The risk of developing cervical cancer is linked to infection with Human Papillomavirus or HPV. Also, women who have been diagnosed with HPV are more likely to develop this type of cancer.
Having many sexual partners or becoming sexually active early allows transmission of cancer-causing HPV. Smoking increases all kinds of cancer including cervical. A weakened immune system increases the risk for cervical cancer so is long term use of birth control pills and other STDs.
The early-stage treatment option is usually surgery when cancer has not spread from the cervix. The Doctor may also use radiation therapy if the Doctor has the reason to believe cancer cells are still present.
If cancer has spread beyond the cervix, surgery is not an option. Extensive treatment is required which includes chemo and radiation
Read: What is Cancer?
Chances of surviving cervical cancer at least 5 years in stage 1 are 98%. People with stage 4 cancer have only a 15% chance of surviving another 5 years.
Ladies be your own advocate, push for the screening if your Doctor is not offering and keep up with the screening. Guys, be on the lookout for your wives and remind them about the screening. So long as the cervix stays intact, you will be a happy man with an intact honeypot.
During the early stages, no symptoms are present. A Pap test is actually preventive and its aim is to reveal any cell changes before they develop to cancer so the person can take early actions to treat it.

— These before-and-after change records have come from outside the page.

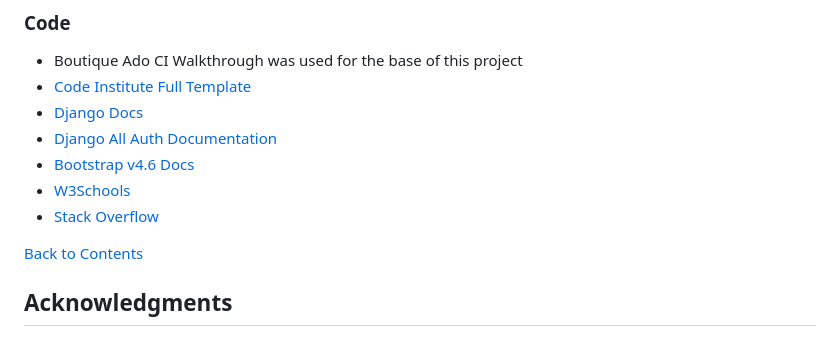
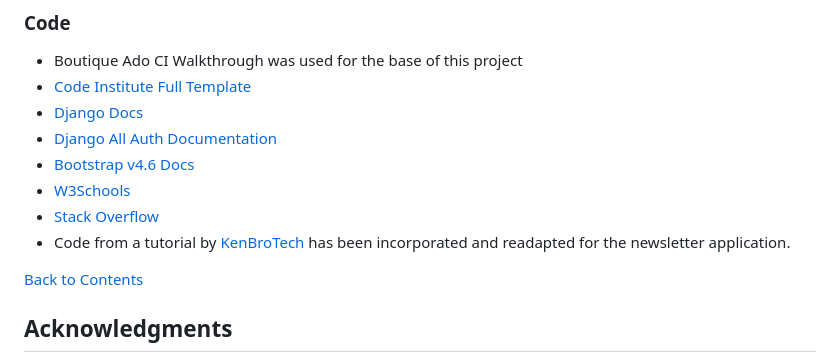
Before and after one commit to Darioc18/PP5_lari_living, a Markdown page: README.md, the part around the change. GitHub-like rendering.

Commit message:
docs: readme updated

```diff
--- a/README.md
+++ b/README.md
@@ -934,6 +934,7 @@ To clone the repository:
 - [Bootstrap v4.6 Docs](https://getbootstrap.com/docs/4.6/getting-started/introduction/)
 - [W3Schools](https://www.w3schools.com/)
 - [Stack Overflow](https://stackoverflow.com/)
+- Code from a tutorial by [KenBroTech](https://www.youtube.com/@KenBroTech) has been incorporated and readapted for the newsletter application.
 
 [Back to Contents](#table-of-contents)
 
```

The most common symptoms of cervical cancer are:
- Discomfort during sex
- Bleeding after sexual intercourse
- Bleeding between periods
- Pelvic pain
- Vaginal discharge with a strong order or tinged with blood.
- Bleeding in post-menopausal women
NOTE: These symptoms can also indicate something else especially infection.
The treatment for cervical cancer depends on the cancer stage.
Stage 1 – Cancer cells have grown from the surface into the deeper tissues of the cervix.
Stage 2 – The cancer has moved beyond the cervix to the uterus.
Stage3 – Cancer cells are present in the lower part of the vagina or the walls of the pelvis and most likely blocking the ureters, the tubes that carry urine to the
Stage 4 – The cancer has affected the bladder and is now growing out of the pelvis. Late in stage 4, it is in lymph nodes and other organs.